- Opening Delimiter -

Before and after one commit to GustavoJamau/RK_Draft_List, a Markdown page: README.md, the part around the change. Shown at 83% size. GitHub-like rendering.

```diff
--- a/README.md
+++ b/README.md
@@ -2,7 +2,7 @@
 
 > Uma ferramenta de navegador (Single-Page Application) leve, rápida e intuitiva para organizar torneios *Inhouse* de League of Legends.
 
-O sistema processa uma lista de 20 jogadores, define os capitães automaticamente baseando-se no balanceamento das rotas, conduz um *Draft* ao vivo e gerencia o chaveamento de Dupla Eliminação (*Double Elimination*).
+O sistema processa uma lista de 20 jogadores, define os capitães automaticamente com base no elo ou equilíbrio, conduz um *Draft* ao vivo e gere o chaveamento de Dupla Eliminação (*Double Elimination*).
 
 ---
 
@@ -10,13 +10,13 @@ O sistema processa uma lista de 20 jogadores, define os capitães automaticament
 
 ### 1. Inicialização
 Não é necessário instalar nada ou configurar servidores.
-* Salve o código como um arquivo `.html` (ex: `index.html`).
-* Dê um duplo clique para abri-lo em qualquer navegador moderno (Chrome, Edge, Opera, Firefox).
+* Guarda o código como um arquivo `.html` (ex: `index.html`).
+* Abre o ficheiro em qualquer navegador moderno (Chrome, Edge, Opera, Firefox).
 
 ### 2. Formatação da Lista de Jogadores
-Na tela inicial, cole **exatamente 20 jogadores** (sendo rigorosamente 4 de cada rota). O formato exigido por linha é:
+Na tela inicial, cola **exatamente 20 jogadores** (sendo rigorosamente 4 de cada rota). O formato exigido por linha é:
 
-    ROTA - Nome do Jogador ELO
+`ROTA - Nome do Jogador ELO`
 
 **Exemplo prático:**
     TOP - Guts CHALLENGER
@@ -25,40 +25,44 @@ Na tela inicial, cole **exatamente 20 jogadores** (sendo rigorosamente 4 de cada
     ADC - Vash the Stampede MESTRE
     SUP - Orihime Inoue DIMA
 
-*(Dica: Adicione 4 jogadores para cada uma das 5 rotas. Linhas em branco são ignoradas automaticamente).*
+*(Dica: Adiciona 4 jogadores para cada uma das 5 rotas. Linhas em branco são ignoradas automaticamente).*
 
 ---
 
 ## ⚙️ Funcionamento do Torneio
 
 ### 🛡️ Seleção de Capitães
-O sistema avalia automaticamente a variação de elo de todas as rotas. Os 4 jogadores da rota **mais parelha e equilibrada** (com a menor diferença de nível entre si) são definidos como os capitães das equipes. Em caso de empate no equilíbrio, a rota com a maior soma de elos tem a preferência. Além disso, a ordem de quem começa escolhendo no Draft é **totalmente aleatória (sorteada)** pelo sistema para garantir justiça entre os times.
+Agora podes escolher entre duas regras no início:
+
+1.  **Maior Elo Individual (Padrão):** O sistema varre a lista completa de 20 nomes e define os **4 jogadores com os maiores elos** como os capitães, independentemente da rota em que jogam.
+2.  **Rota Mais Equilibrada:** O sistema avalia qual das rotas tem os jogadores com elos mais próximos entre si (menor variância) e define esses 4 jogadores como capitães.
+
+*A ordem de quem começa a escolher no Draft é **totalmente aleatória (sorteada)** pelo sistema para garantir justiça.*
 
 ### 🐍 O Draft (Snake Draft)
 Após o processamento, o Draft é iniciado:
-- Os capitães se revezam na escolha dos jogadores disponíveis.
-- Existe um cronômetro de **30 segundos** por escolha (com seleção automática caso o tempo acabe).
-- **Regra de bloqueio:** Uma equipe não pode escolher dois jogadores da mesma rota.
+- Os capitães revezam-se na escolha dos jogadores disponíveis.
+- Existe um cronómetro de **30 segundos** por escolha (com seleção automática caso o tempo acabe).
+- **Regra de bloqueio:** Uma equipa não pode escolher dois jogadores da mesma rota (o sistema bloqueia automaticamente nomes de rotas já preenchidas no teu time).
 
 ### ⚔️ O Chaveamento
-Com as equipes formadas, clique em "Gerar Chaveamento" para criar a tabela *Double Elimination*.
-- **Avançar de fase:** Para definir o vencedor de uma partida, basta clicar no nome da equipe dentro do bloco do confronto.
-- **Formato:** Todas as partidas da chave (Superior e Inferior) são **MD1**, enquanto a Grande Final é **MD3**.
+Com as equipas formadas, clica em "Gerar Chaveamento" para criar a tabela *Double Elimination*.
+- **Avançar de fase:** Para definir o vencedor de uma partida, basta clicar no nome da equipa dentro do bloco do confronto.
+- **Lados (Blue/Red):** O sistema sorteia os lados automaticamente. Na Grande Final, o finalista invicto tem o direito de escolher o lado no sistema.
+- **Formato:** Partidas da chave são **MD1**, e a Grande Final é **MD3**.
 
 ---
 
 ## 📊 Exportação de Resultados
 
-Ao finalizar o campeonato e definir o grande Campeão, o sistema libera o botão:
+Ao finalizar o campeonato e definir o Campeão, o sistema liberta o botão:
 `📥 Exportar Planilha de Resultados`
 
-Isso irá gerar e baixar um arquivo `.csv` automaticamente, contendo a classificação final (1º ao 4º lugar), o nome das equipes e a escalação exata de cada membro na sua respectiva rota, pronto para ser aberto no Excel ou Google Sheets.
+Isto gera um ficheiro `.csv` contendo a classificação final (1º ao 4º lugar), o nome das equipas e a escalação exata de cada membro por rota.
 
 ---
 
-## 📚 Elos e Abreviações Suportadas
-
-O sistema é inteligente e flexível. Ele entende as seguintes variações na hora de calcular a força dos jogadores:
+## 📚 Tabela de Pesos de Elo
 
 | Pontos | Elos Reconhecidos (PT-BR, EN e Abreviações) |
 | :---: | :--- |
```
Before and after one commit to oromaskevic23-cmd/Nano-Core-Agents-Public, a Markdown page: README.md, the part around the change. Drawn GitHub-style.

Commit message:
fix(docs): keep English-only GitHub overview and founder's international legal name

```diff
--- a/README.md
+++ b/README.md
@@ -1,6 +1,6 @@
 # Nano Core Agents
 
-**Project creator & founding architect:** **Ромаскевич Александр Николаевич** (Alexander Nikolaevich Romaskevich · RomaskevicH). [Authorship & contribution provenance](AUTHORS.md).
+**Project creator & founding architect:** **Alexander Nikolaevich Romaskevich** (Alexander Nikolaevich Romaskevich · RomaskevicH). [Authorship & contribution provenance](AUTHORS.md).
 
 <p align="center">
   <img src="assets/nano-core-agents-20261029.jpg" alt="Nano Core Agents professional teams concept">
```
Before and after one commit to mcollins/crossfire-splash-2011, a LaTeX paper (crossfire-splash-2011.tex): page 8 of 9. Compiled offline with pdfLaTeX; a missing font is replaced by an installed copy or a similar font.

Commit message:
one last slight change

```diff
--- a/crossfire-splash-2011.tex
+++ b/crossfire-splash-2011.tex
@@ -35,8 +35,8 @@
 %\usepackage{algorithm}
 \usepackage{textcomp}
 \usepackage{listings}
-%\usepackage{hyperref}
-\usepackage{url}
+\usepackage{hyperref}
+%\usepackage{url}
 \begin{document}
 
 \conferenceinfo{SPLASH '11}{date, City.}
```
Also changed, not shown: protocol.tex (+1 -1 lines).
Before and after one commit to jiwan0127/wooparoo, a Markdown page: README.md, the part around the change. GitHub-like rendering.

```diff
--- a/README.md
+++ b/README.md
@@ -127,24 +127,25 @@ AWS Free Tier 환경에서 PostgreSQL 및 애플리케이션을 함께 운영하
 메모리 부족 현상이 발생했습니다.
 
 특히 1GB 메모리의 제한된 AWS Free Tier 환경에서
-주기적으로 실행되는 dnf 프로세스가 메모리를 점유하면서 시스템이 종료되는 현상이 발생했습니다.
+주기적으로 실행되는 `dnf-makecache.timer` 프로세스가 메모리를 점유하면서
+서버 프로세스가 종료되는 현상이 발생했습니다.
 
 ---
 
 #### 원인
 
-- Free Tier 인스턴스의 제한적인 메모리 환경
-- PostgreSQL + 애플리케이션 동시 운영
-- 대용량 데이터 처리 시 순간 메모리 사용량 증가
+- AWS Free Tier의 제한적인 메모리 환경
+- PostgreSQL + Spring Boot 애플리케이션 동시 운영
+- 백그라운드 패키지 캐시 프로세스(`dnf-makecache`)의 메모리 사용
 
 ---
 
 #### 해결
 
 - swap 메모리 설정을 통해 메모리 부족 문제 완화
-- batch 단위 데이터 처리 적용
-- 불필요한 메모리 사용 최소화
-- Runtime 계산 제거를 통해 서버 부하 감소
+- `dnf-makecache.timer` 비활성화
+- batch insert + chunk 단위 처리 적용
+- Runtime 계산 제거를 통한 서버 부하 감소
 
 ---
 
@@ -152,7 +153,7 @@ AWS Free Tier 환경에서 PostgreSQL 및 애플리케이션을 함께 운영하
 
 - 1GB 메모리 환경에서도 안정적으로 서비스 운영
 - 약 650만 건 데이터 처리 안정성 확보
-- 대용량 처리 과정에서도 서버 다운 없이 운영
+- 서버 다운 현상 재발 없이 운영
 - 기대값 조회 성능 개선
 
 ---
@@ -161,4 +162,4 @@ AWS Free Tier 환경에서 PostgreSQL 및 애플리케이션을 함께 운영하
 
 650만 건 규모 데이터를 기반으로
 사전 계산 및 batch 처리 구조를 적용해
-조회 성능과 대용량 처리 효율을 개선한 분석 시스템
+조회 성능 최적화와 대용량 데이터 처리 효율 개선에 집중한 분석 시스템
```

- Closing Delimiter -

Find each line holding the string "Before" in the listing above, then copy it.

* _FINISHED EXERCISE_
Before and after one commit to GustavoJamau/RK_Draft_List, a Markdown page: README.md, the part around the change. Shown at 83% size. GitHub-like rendering.
Before and after one commit to oromaskevic23-cmd/Nano-Core-Agents-Public, a Markdown page: README.md, the part around the change. Drawn GitHub-style.
Before and after one commit to mcollins/crossfire-splash-2011, a LaTeX paper (crossfire-splash-2011.tex): page 8 of 9. Compiled offline with pdfLaTeX; a missing font is replaced by an installed copy or a similar font.
Before and after one commit to jiwan0127/wooparoo, a Markdown page: README.md, the part around the change. GitHub-like rendering.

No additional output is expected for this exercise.